PROGRESS IN GEOGRAPHY ›› 2010, Vol. 29 ›› Issue (11): 1326-1332.doi: 10.11820/dlkxjz.2010.11.012

• Original Articles • Previous Articles     Next Articles

Simulating and Assessing the Adaptability of Geographic Distribution of Vegetation to Climate Change in China

YU Li1, LI Kerang2, TAO Bo2, XU Ming2   

  1. 1. Center on Climate Change, China Meteorological Administration, Beijing 100081, China;
    2. Institute of Geographic Sciences and Natural Resources Research, CAS, Beijing, 100101, China
  • Received:2010-01-01 Revised:2010-07-01 Online:2010-11-25 Published:2010-11-25


The adaptability of ecosystems to climate change is critical to the projection of future vegetation dynamics and ecosystem functions though it is less studied than the impact of climate change on ecosystems, such as productivity and pattern of vegetation. The time lags of vegetation response to climate change and the relationships between climate and vegetation were used in the current study to simulate the dynamic responses of vegetation to climate change. We used the change direction of vegetation shift to assess the adaptive capacity of vegetation to climate change under the baseline climate condition and the future climate change scenarios, respectively. The results suggest that the vegetation without the capacity to adapt the contemporary climate are most distributed in the transition areas of ecosystems, and the vegetation type takes negative shifts in those areas. Such areas includes the transition zones between forests and shrublands, grasslands and deserts, and the percentage of those areas accounts for 5% of China mainland. Some of the ecosystems located in northern China with forest-shrubland ecotones, Inner Mongolia and eastern China with shurbland-grassland ecotones, and southern Tibetan Plateau with grassland ecosystems, accounting for about 35% of the total area, may not be very well adapted to the contemporary climate. The vegetation will probably degenerate. By the end of this century, most vegetation can adapt to the future climate based on the scenarios of IPCC-SRES-A2 in China. The future climate in northwestern China will be more favorable, and about 84% of vegetation shift will be positive change. Our results also indicate that vegetation in northwestern China is most likely to improve. As to potential change of vegetation by the end of this century, 79% of the vegetation will be likely to adapt to the climatic conditions, but some grassland ecosystems will be threatened by climate change, including those in the southern part of the Tibetan Plateau, Inner Magnolia, and some areas in northwestern China.
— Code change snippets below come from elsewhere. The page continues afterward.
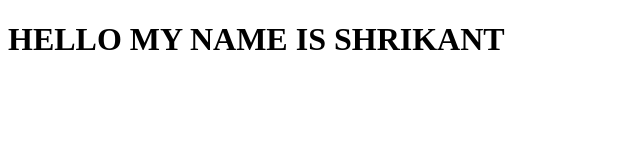
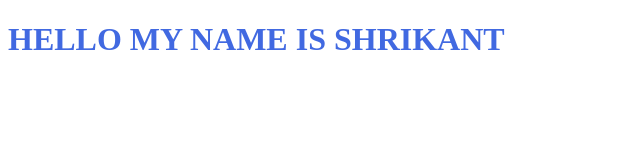
Before and after one commit to shree887/Shrikant_webtech, a plain HTML site: page index.html in a window 1280 px wide. Shown: the whole page, without its empty margins (0-640 px from the left). Drawn offline with Linux system fonts and the light colour scheme.

Commit message:
Update index.html

```diff
--- a/index.html
+++ b/index.html
@@ -6,6 +6,6 @@
     <title>MY FIRST WEB PAGE HOSTED</title>
 </head>
 <body>
-<h1>HELLO MY NAME IS SHRIKANT</h1>
+<h1 style="color: royalblue;">HELLO MY NAME IS SHRIKANT</h1>
 </body>
 </html>
```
Key words: adaptability, China, climate change, ecosystem model, geographic distribution of vegetation